Other advances are changing research itself. Despite all the modelling, researchers still have to crank through many samples to find the best combination of properties. The catalysis sector has therefore followed drugmakers into combinatorial chemistry and high-throughput screening techniques. Symyx Technologies has developed these technologies to speed up catalyst development and has agreements with Dow, the German polymer-maker Celanese, and the Swiss speciality chemical firm Lonza, among others.

Dr Barry Murrer, director of Johnson Matthey's Technology Centre at Sonning Common, UK, says the biggest change [in catalyst R&D] has been in instrumentation. "We can now start to understand the properties down to the nanoscale.
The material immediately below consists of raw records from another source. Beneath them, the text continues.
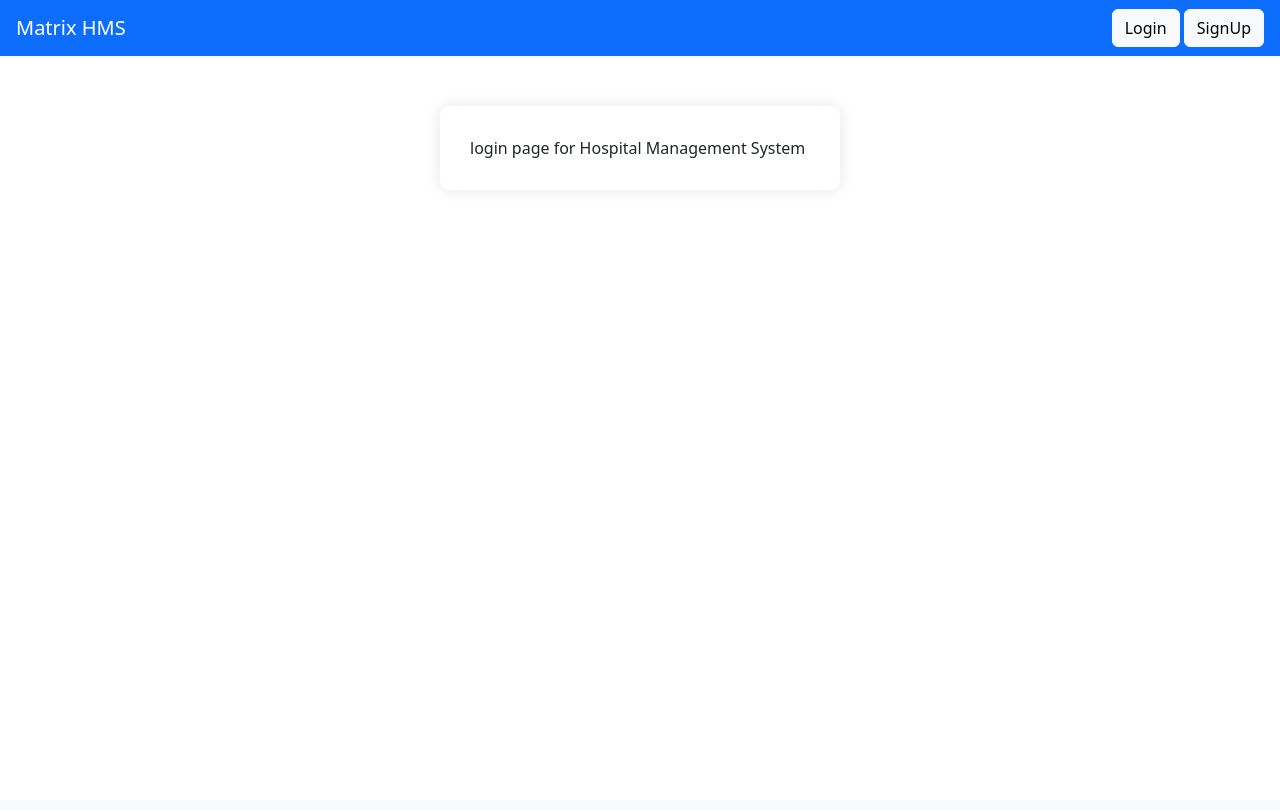
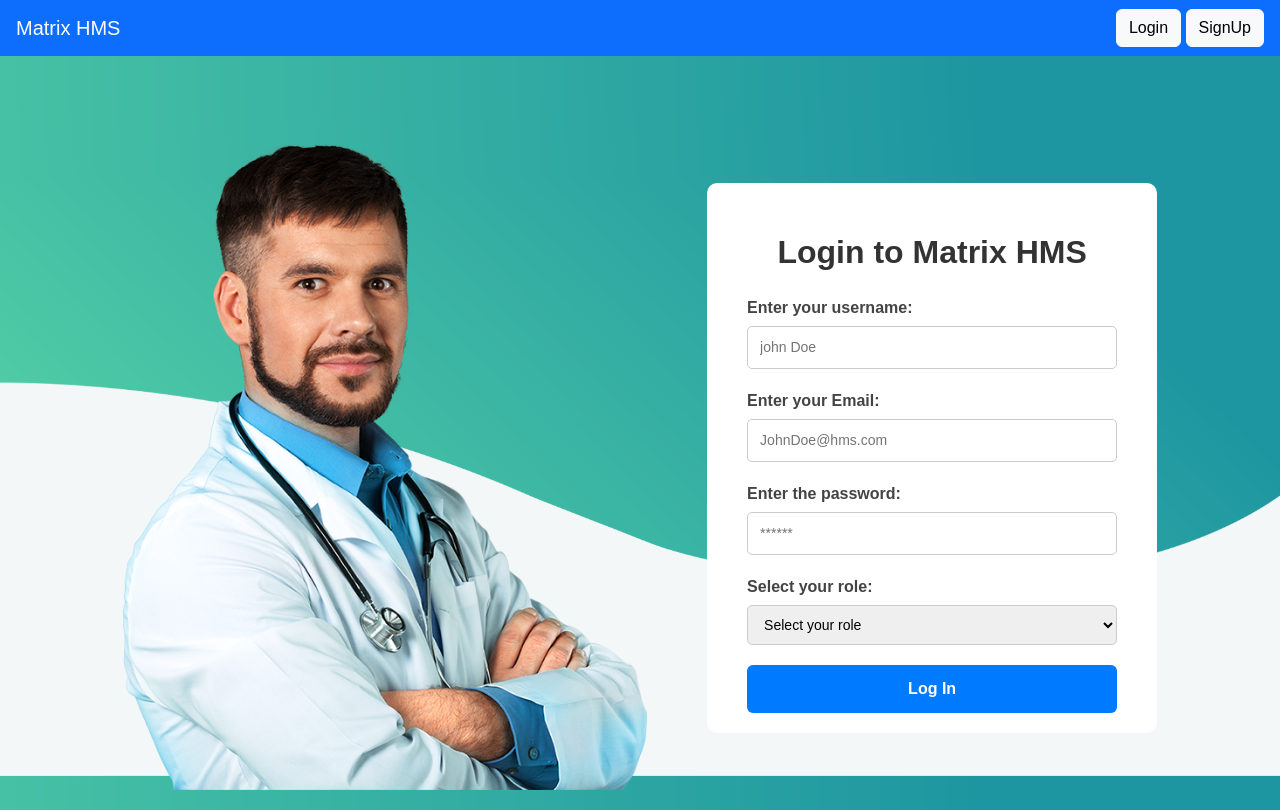
Before and after one commit to 24f3004415/Hospital-Management-System, a Flask app: page /login in a window 1280 px wide. Before the commit the page ends 158 px from the top, so only its background shows below. Run offline with Flask 3, Linux system fonts and the light colour scheme.

Commit message:
login page design

```diff
--- a/app.py
+++ b/app.py
@@ -1,5 +1,5 @@
 # app.py
-from flask import Flask, redirect, url_for,render_template
+from flask import Flask, redirect, url_for,render_template,request,session,flash
 from models import db, User, Doctor, Patient, Department, Appointment, DoctorAvailability, PatientHistory, Treatment
 
 app = Flask(__name__)
@@ -19,15 +19,41 @@ def landing_page():
     return render_template('landing.html')
 
 
-@app.route('/login')
+@app.route('/login', methods=['GET', 'POST'])
 def login():
-    return render_template('login.html')
+    if request.method == 'GET':
+        return render_template('login.html')
+
+    if request.method == 'POST':
+        user_name = request.form.get('user_name')
+        user_email = request.form.get('user_email')
+        user_password = request.form.get('user_password')
+        user_role = request.form.get('user_role')
+
+        user = User.query.filter_by(user_email=user_email).first()
+
+        if user:
+            flash(f'Welcome, {user.user_name}!')
+
+            if user.user_role == 'admin':
+                return redirect(url_for('admin_dashboard'))
+            elif user.user_role == 'doctor':
+                return redirect(url_for('doctor_dashboard'))
+            elif user.user_role == 'patient':
+                return redirect(url_for('patient_dashboard'))
+        else:
+            flash('Invalid credentials. Please try again.')
+
 
 
 @app.route('/signup')
 def signup():
     return render_template('signup.html')
 
+@app.route('/admin_dashboard')
+def admin_dashboard():
+    return render_template('AdminUI/admin_dashboard.html')
+
 
 
 
--- /dev/null
+++ b/templates/AdminUI/admin_dashboard.html
@@ -0,0 +1 @@
+This is admin's Dashboard
--- a/templates/login.html
+++ b/templates/login.html
@@ -4,23 +4,125 @@
 
 {% block style %}
 <style>
+    body {
+        background-color: #f4f7f8;
+        font-family: Arial, sans-serif;
+        background-image: url('/static/images/background.png');
+        height: 92.3vh;
+        background-size: cover;
+    }
+
+    .login-wrapper {
+        display: flex;
+        justify-content: center;
+        align-items: center;
+        gap: 60px;
+        max-width: 900px;
+        margin: 50px auto;
+        padding: 20px;
+    }
+
+    .doctor-image img {
+        height: 83vh;
+        width: auto;
+    }
+
     .login-container {
-        max-width: 400px;
-        margin: 50px auto;
-        padding: 30px;
-        box-shadow: 0 0 15px rgba(0, 0, 0, 0.1);
+
+        min-width: 450px;
+        height: 550px;
+        padding: 30px 40px;
         border-radius: 10px;
         background-color: white;
+        text-align: center;
     }
 
-    .login-form input {
-        margin-bottom: 15px;
+    .login-container h2 {
+        margin-bottom: 25px;
+        color: #333;
+        font-weight: 600;
+    }
+
+    form {
+        text-align: left;
+    }
+
+    label {
+        display: block;
+        margin-bottom: 6px;
+        font-weight: 600;
+        color: #444;
+    }
+
+    input[type="text"],
+    input[type="email"],
+    input[type="password"],
+    select {
+        width: 100%;
+        padding: 10px 12px;
+        margin-bottom: 20px;
+        border: 1px solid #ccc;
+        border-radius: 5px;
+        box-sizing: border-box;
+        font-size: 14px;
+        transition: border-color 0.3s ease;
+    }
+
+    input[type="text"]:focus,
+    input[type="email"]:focus,
+    input[type="password"]:focus,
+    select:focus {
+        border-color: #007bff;
+        outline: none;
+    }
+
+    button[type="submit"] {
+        width: 100%;
+        padding: 12px 0;
+        background-color: #007bff;
+        color: white;
+        border: none;
+        border-radius: 6px;
+        font-size: 16px;
+        font-weight: 600;
+        cursor: pointer;
+        transition: background-color 0.3s ease;
+    }
+
+    button[type="submit"]:hover {
+        background-color: #0056b3;
     }
 </style>
 {% endblock %}
 
 {% block content %}
-<div class="login-container">
-    login page for Hospital Management System
+<div class="login-wrapper">
+    <div class="doctor-image">
+        <img src="/static/images/male doctor.png" alt="Doctor Image">
+    </div>
+
+    <div class="login-container">
+        <h2>Login to Matrix HMS</h2>
+        <form action="/login" method="post">
+            <label for="user_name">Enter your username:</label>
+            <input type="text" id="user_name" name="user_name" placeholder="john Doe" required>
+
+            <label for="useremail">Enter your Email:</label>
+            <input type="email" id="useremail" name="user_email" placeholder="JohnDoe@hms.com" required>
+
+            <label for="password">Enter the password:</label>
+            <input type="password" id="password" name="user_password" placeholder="******" required>
+
+            <label for="role">Select your role:</label>
+            <select name="user_role" id="role" required>
+                <option value="" disabled selected>Select your role</option>
+                <option value="admin">Admin</option>
+                <option value="doctor">Doctor</option>
+                <option value="patient">Patient</option>
+            </select>
+
+            <button type="submit">Log In</button>
+        </form>
+    </div>
 </div>
 {% endblock %}
```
Once you understand what's happening, you can start to control the chemistry. It may be possible to design a heterogeneous catalyst rather than rely on empirical development--less of the black art!" For example, there has been a move away from classical surface science on clean surfaces. "Working catalysts are not simple surfaces, but it's now possible to use molecular beam technology to place well-characterised clusters of metal atoms onto a surface", says Prest. "The challenge for nanotechnology is to convert that to something that can be produced on a commercial scale. We are coming into an era of designer catalysts," he says, "catalysts are very contemporary science."